## What you should do
Across these entries, report how many lines include the string "extends", with nothing but the number.
----
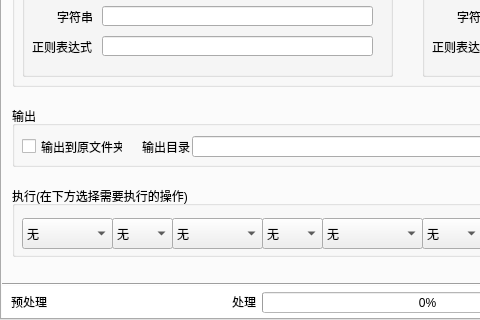
Before: the Qt Designer form Code/FileTools/FileTools/mainwindow.ui in brok1n/FileTools, drawn with Qt 5; both pictures show x 0 to 480 and y 280 to 600 of the 850 by 600 pixel window.
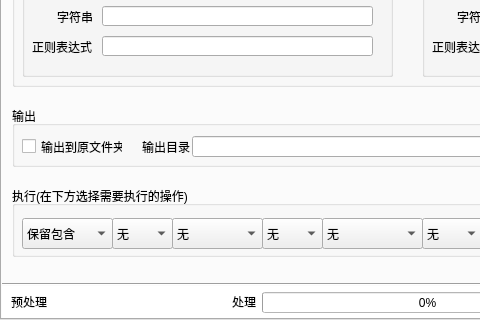
After: the same form once the commit is applied. Icons and pictures are not drawn.

Diff of the .ui file:
```diff
--- a/Code/FileTools/FileTools/mainwindow.ui
+++ b/Code/FileTools/FileTools/mainwindow.ui
@@ -113,11 +113,6 @@
          <height>31</height>
         </rect>
        </property>
-       <item>
-        <property name="text">
-         <string>无</string>
-        </property>
-       </item>
        <item>
         <property name="text">
          <string>保留包含</string>
```
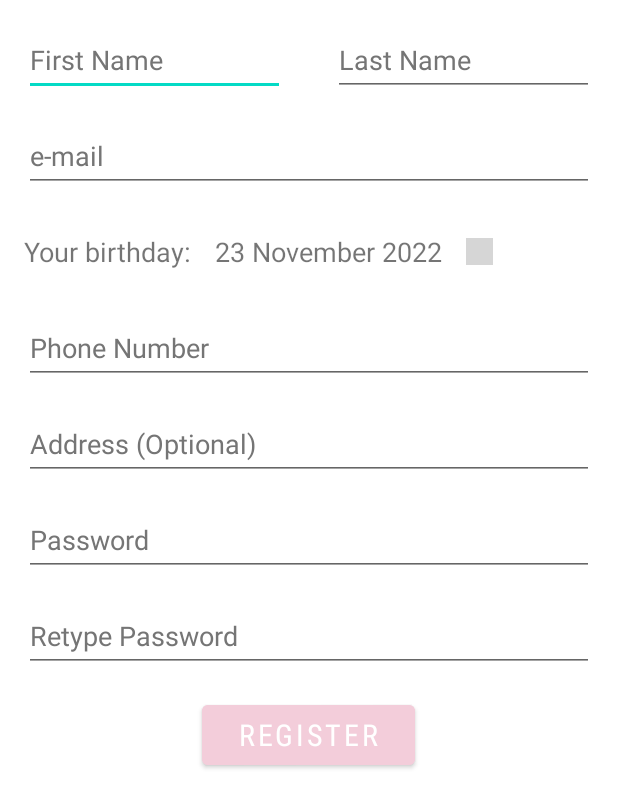
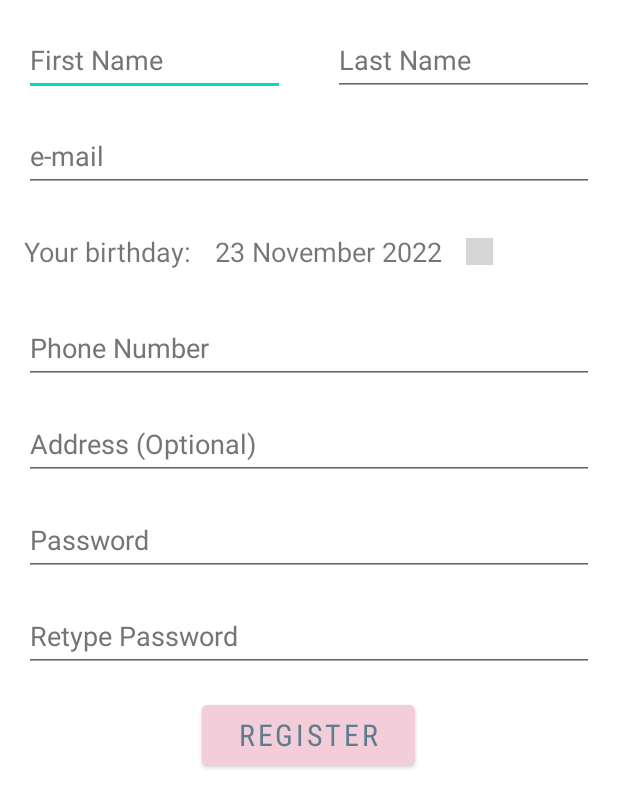
Before and after one commit to appeldaniel1998/ABM, an Android app: the LogReg_RegisterActivity screen opened directly, with no data from a screen before it, on a phone screen of 412 x 824 dp. Shown: the top 808 px of the screen. Run offline under Robolectric (Android 15) with nearby library versions, the phone set to English and light mode, and no system bars; our stand-ins replace Firebase (no records; nobody signed in at launch, a user with empty details on screens opened directly); grey boxes are pictures that could not be loaded.

Commit message:
change menu icons (some) + tweaks

```diff
--- a/app/src/main/res/layout/activity_logreg_register.xml
+++ b/app/src/main/res/layout/activity_logreg_register.xml
@@ -107,7 +107,8 @@
             android:layout_height="18sp"
             android:layout_gravity="center_vertical"
             android:layout_marginStart="16dp"
-            android:src="@drawable/calendar" />
+            android:src="@drawable/calendar"
+            android:contentDescription="@string/birthday_text" />
     </LinearLayout>
 
     <EditText
@@ -189,6 +190,7 @@
         android:backgroundTint="#F8F3CDDA"
         android:fontFamily="sans-serif-condensed"
         android:text="@string/register"
+        android:textColor="#607D8B"
         android:textSize="20sp"
         app:layout_constraintEnd_toEndOf="parent"
         app:layout_constraintHorizontal_bias="0.498"
--- a/app/src/main/res/menu/nav_menu.xml
+++ b/app/src/main/res/menu/nav_menu.xml
@@ -6,13 +6,13 @@
         android:icon="@drawable/login"/>
     <item android:title="@string/appointments"
         android:id="@+id/menuItemAppointments"
-        android:icon="@drawable/login"/>
+        android:icon="@drawable/calendar"/>
     <item android:title="@string/products"
         android:id="@+id/menuItemProducts"
         android:icon="@drawable/products"/>
     <item android:title="@string/clients"
         android:id="@+id/menuItemClients"
-        android:icon="@drawable/login"/>
+        android:icon="@drawable/person_icon"/>
     <item android:title="@string/analytics"
         android:id="@+id/menuItemAnalytics"
         android:icon="@drawable/login"/>
```
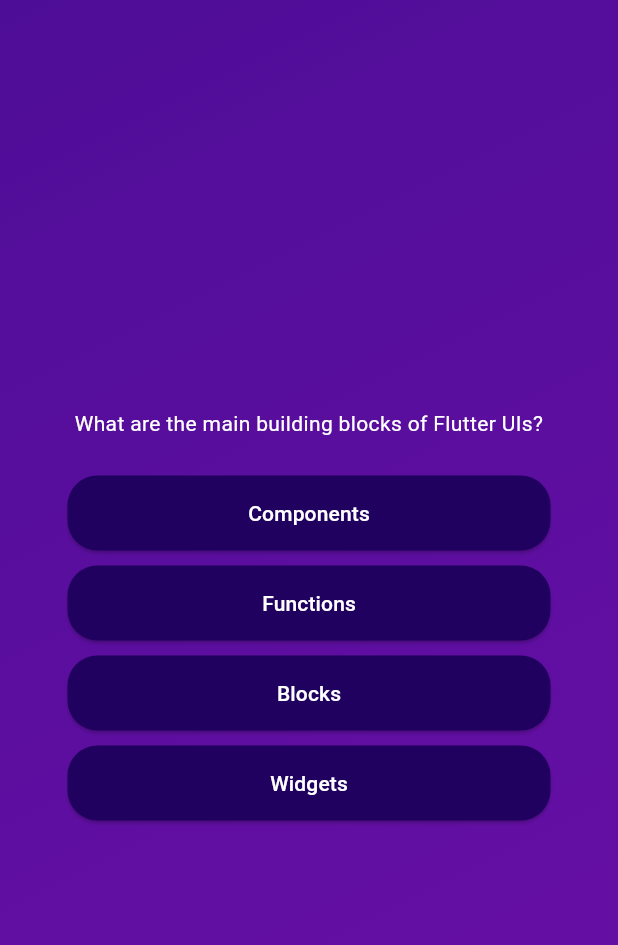
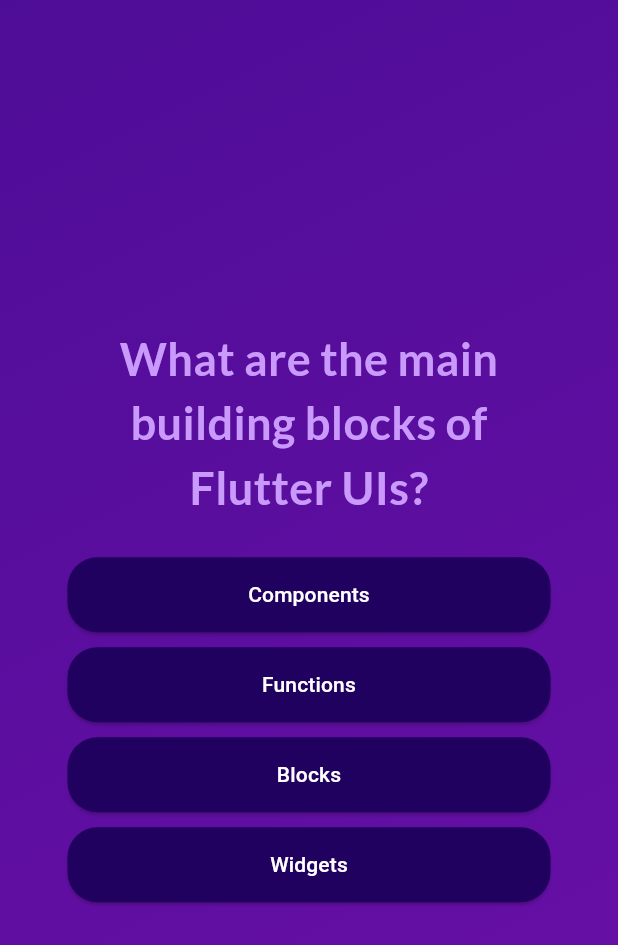
Before and after one commit to mathias-ndasi/flutter_quiz, a Flutter app: the screen it shows after launch, after a tap on "Start Quiz", on a phone screen of 412 x 824 dp. Shown: the top 945 px of the screen. Run offline on Flutter 3.47's test engine with Material 3 defaults, Android fonts, the phone set to English and light mode, and no system bars; our stand-ins replace google_fonts.

Commit message:
Added Google Font package

```diff
--- a/lib/answer_button.dart
+++ b/lib/answer_button.dart
@@ -29,8 +29,9 @@ class AnswerButton extends StatelessWidget {
         child: Text(
           answerText,
           style: const TextStyle(
-              // color: Colors.white,
-              ),
+            color: Colors.white,
+          ),
+          textAlign: TextAlign.center,
         ),
       ),
     );
--- a/lib/questions_screen.dart
+++ b/lib/questions_screen.dart
@@ -1,6 +1,7 @@
 import 'package:flutter/material.dart';
 import 'package:flutter_quiz/answer_button.dart';
 import 'package:flutter_quiz/data/questions.dart';
+import 'package:google_fonts/google_fonts.dart';
 
 class QuestionsScreen extends StatefulWidget {
   const QuestionsScreen({super.key});
@@ -50,8 +51,10 @@ class _QuestionsScreenState extends State<QuestionsScreen> {
             children: [
               Text(
                 currentQuestion.text,
-                style: const TextStyle(
-                  color: Colors.white,
+                style: GoogleFonts.lato(
+                  color: const Color.fromARGB(255, 201, 153, 251),
+                  fontSize: 30,
+                  fontWeight: FontWeight.bold,
                 ),
                 textAlign: TextAlign.center,
               ),
--- a/lib/start_screen.dart
+++ b/lib/start_screen.dart
@@ -1,4 +1,5 @@
 import 'package:flutter/material.dart';
+import 'package:google_fonts/google_fonts.dart';
 
 class StartScreen extends StatelessWidget {
   const StartScreen(this.startQuiz, {super.key});
@@ -20,12 +21,11 @@ class StartScreen extends StatelessWidget {
           const SizedBox(
             height: 50,
           ),
-          const Text(
+          Text(
             'Learn Flutter the fun way!',
-            style: TextStyle(
+            style: GoogleFonts.lato(
+              color: Colors.white,
               fontSize: 24,
-              // fontWeight: FontWeight.bold,
-              color: Colors.white,
             ),
           ),
           const SizedBox(
--- a/pubspec.yaml
+++ b/pubspec.yaml
@@ -35,6 +35,7 @@ dependencies:
   # The following adds the Cupertino Icons font to your application.
   # Use with the CupertinoIcons class for iOS style icons.
   cupertino_icons: ^1.0.6
+  google_fonts: ^6.2.1
 
 dev_dependencies:
   flutter_test:
```
Also changed, not shown: pubspec.lock, 7 other files.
----
## Exercise result
5